The Selection series is a 5-novel book about two girls named America & Eadlyn written by Kiera Cass.
I managed to read all five of the books in July and found them very easy to understand and to follow.
“The selection,” “The Elite” and “The one” were all written between 2012- 2014. Without giving too much away for people that have not yet read the book, I would like to give a small description of the whole thing before I comment on my feelings about it.
The tale starts in the future after the world war 4. America has been taken over by a country called Illea. The monarchy running the country pass their daughters to other nations, in the hope of strengthening their allies, and the prince has to choose one girl from a selection of girls picked after each sector of their lands.
People live in a caste system where if you are a “one” you are like royalty, a” two” you are a celebrity, and if you are an “eight,” then you are a nobody. Every caste number has a category of jobs they can only take as a profession. The girls are to be virgins before marrying, and any marriages between higher castes to lower ranks are not received very well.

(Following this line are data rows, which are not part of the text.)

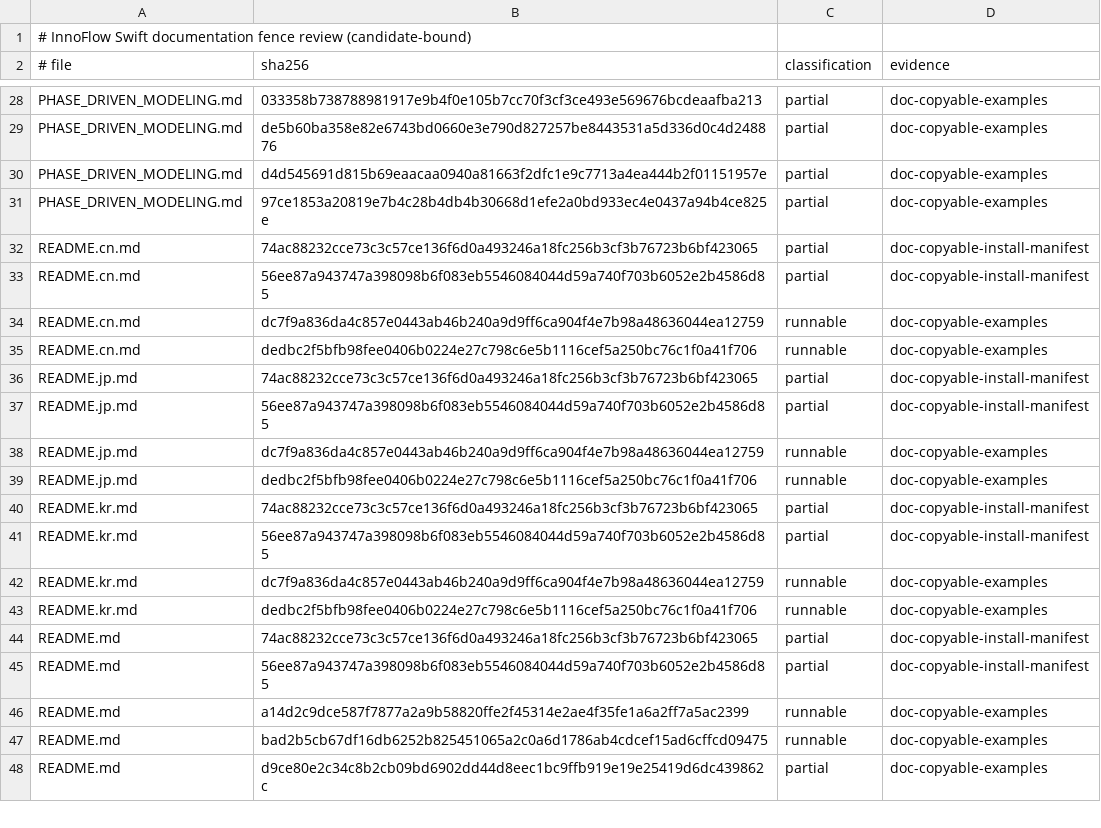
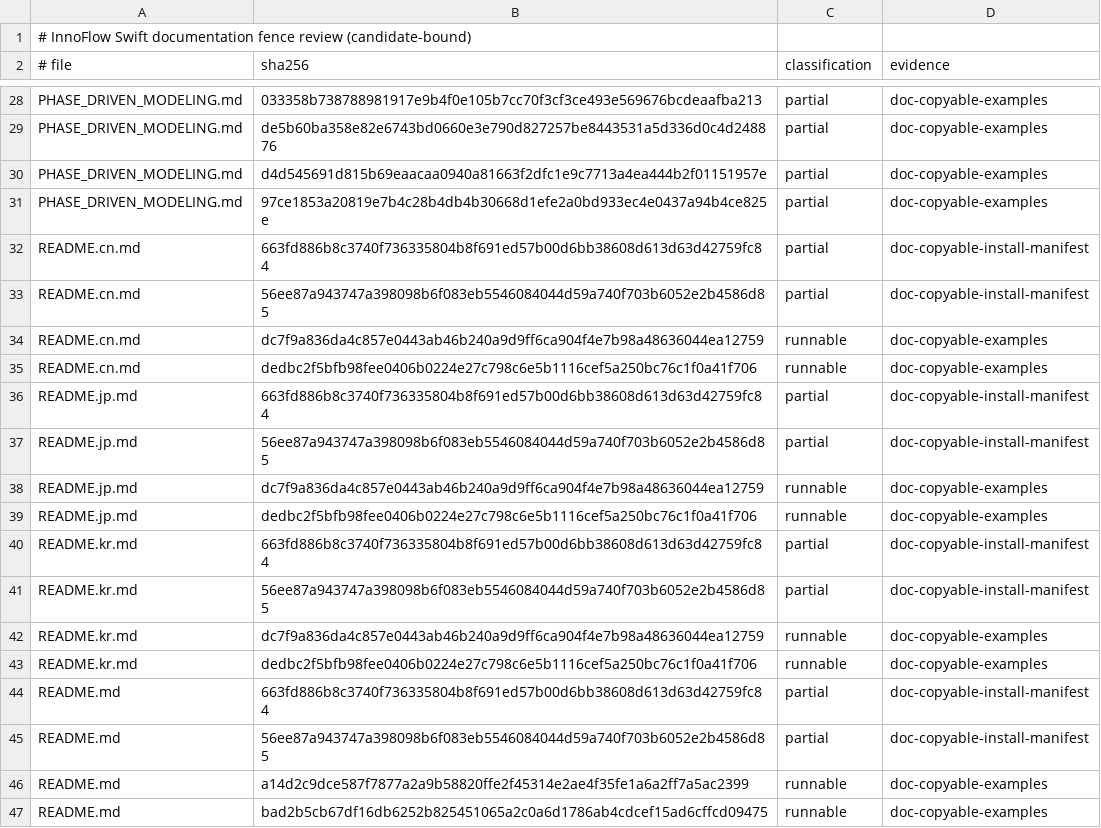
Before and after one commit to InnoSquadCorp/InnoFlow, a TSV file: docs/contracts/doc-swift-fence-review.tsv, drawn as a sheet; only a part is shown, gaps mark what is left out; the shorter side is filled out with more unchanged rows.

```diff
--- a/docs/contracts/doc-swift-fence-review.tsv
+++ b/docs/contracts/doc-swift-fence-review.tsv
@@ -31,3 +31,3 @@ PHASE_DRIVEN_MODELING.md	d4d545691d815b69eaacaa0940a81663f2dfc1e9c7713a4ea444b2f
 PHASE_DRIVEN_MODELING.md	97ce1853a20819e7b4c28b4db4b30668d1efe2a0bd933ec4e0437a94b4ce825e	partial	doc-copyable-examples
-README.cn.md	74ac88232cce73c3c57ce136f6d0a493246a18fc256b3cf3b76723b6bf423065	partial	doc-copyable-install-manifest
+README.cn.md	663fd886b8c3740f736335804b8f691ed57b00d6bb38608d613d63d42759fc84	partial	doc-copyable-install-manifest
 README.cn.md	56ee87a943747a398098b6f083eb5546084044d59a740f703b6052e2b4586d85	partial	doc-copyable-install-manifest
@@ -35,3 +35,3 @@ README.cn.md	dc7f9a836da4c857e0443ab46b240a9d9ff6ca904f4e7b98a48636044ea12759	ru
 README.cn.md	dedbc2f5bfb98fee0406b0224e27c798c6e5b1116cef5a250bc76c1f0a41f706	runnable	doc-copyable-examples
-README.jp.md	74ac88232cce73c3c57ce136f6d0a493246a18fc256b3cf3b76723b6bf423065	partial	doc-copyable-install-manifest
+README.jp.md	663fd886b8c3740f736335804b8f691ed57b00d6bb38608d613d63d42759fc84	partial	doc-copyable-install-manifest
 README.jp.md	56ee87a943747a398098b6f083eb5546084044d59a740f703b6052e2b4586d85	partial	doc-copyable-install-manifest
@@ -39,3 +39,3 @@ README.jp.md	dc7f9a836da4c857e0443ab46b240a9d9ff6ca904f4e7b98a48636044ea12759	ru
 README.jp.md	dedbc2f5bfb98fee0406b0224e27c798c6e5b1116cef5a250bc76c1f0a41f706	runnable	doc-copyable-examples
-README.kr.md	74ac88232cce73c3c57ce136f6d0a493246a18fc256b3cf3b76723b6bf423065	partial	doc-copyable-install-manifest
+README.kr.md	663fd886b8c3740f736335804b8f691ed57b00d6bb38608d613d63d42759fc84	partial	doc-copyable-install-manifest
 README.kr.md	56ee87a943747a398098b6f083eb5546084044d59a740f703b6052e2b4586d85	partial	doc-copyable-install-manifest
@@ -43,3 +43,3 @@ README.kr.md	dc7f9a836da4c857e0443ab46b240a9d9ff6ca904f4e7b98a48636044ea12759	ru
 README.kr.md	dedbc2f5bfb98fee0406b0224e27c798c6e5b1116cef5a250bc76c1f0a41f706	runnable	doc-copyable-examples
-README.md	74ac88232cce73c3c57ce136f6d0a493246a18fc256b3cf3b76723b6bf423065	partial	doc-copyable-install-manifest
+README.md	663fd886b8c3740f736335804b8f691ed57b00d6bb38608d613d63d42759fc84	partial	doc-copyable-install-manifest
 README.md	56ee87a943747a398098b6f083eb5546084044d59a740f703b6052e2b4586d85	partial	doc-copyable-install-manifest
```
Also changed, not shown: 13 other files.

I have read many reviews and heard many comparisons to the Hunger Games & The Bachelor on this book. However, I was surprised to see that no one mentioned anything close to what I am about to say and review on.
The books almost reminded me of Jane Austen and her famous “Pride & Prejudice.” Jane Austen demonstrated people ranked by their status and their financial position. While in Pride & Prejudice, people were not legally bound by what jobs they had to take or be marked by the public with a number which represented their status; they still suffered between an invisible line of being degraded and treated with prejudice due to their status. They were not able to move any higher in status unless marriage, affiliated them.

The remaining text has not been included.